"The preliminary results from this Phase 1 trial indicate for the first time that ... DNA vaccination against H5N1 influenza is well-tolerated and can induce impressive antibody responses," Dr. Robert Belshe of Saint Louis University School of Medicine, who monitored safety, said in a statement.
"Successful development of a safe and effective DNA vaccine will help address the potential public health threat of pandemic influenza."
The company says a DNA-based vaccine could be made in six to eight weeks, compared with four to six months for influenza vaccines made the current way, using bits of the actual virus grown in chicken eggs.

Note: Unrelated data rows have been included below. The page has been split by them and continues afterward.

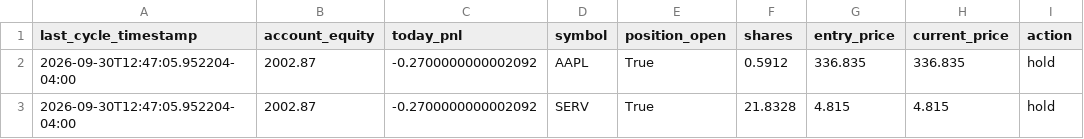
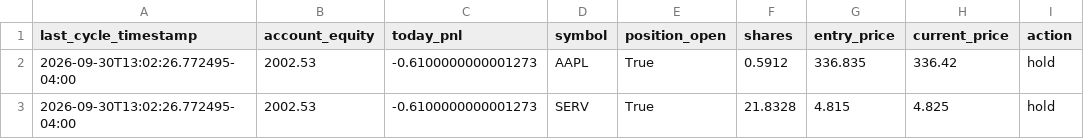
Before and after one commit to SinbadTheExplorer/graywind, a CSV file: dashboard-data/small/status.csv, drawn as a sheet; only a part is shown; the diff names each change by its address in the sheet, - before the commit and + after, or states it on an @@ line.

```diff
--- a/dashboard-data/small/status.csv
+++ b/dashboard-data/small/status.csv
-A2:A3 (last_cycle_timestamp): 2026-09-30T12:47:05.952204-04:00
+A2:A3 (last_cycle_timestamp): 2026-09-30T13:02:26.772495-04:00
-B2:B3 (account_equity): 2002.87
+B2:B3 (account_equity): 2002.53
-C2:C3 (today_pnl): -0.2700000000002092
+C2:C3 (today_pnl): -0.6100000000001273
-H2 (current_price): 336.835
+H2 (current_price): 336.42
-H3 (current_price): 4.815
+H3 (current_price): 4.825
```
Also changed, not shown: dashboard-data/small/equity_curve.csv, state/small/equity_history.csv.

DNA vaccines use bits of genetic material called plasmids. They are meant to generate an immune response against a specific bit of the virus and are designed to last longer than standard vaccines under conditions of heat and cold.
The H5N1 avian flu virus has become entrenched among birds in much of Asia and parts of Europe, Africa and the Middle East. It rarely infects people but it has killed 243 people out of 385 infected in 15 countries, according to the World Health Organization.
Experts fear the constantly mutating virus could change into a form easily transmitted from person to person, perhaps sweeping the world and killing millions.
At least 16 companies are working on vaccines against H5N1. No one knows if they will work against whatever strain might eventually cause a pandemic, but makers agree it is better to be prepared.
"The ability to manufacture DNA vaccines in weeks rather than the months required for conventional vaccines may provide a significant advantage when dealing with an emerging infectious disease such as pandemic influenza," Vijay Samant, Vical's president and chief executive, said in a statement.
The company will present the interim Phase I results at the IBC Life Sciences Next Generation Vaccines conference being held near Washington. (Reporting by Maggie Fox; Editing by Peter Cooney)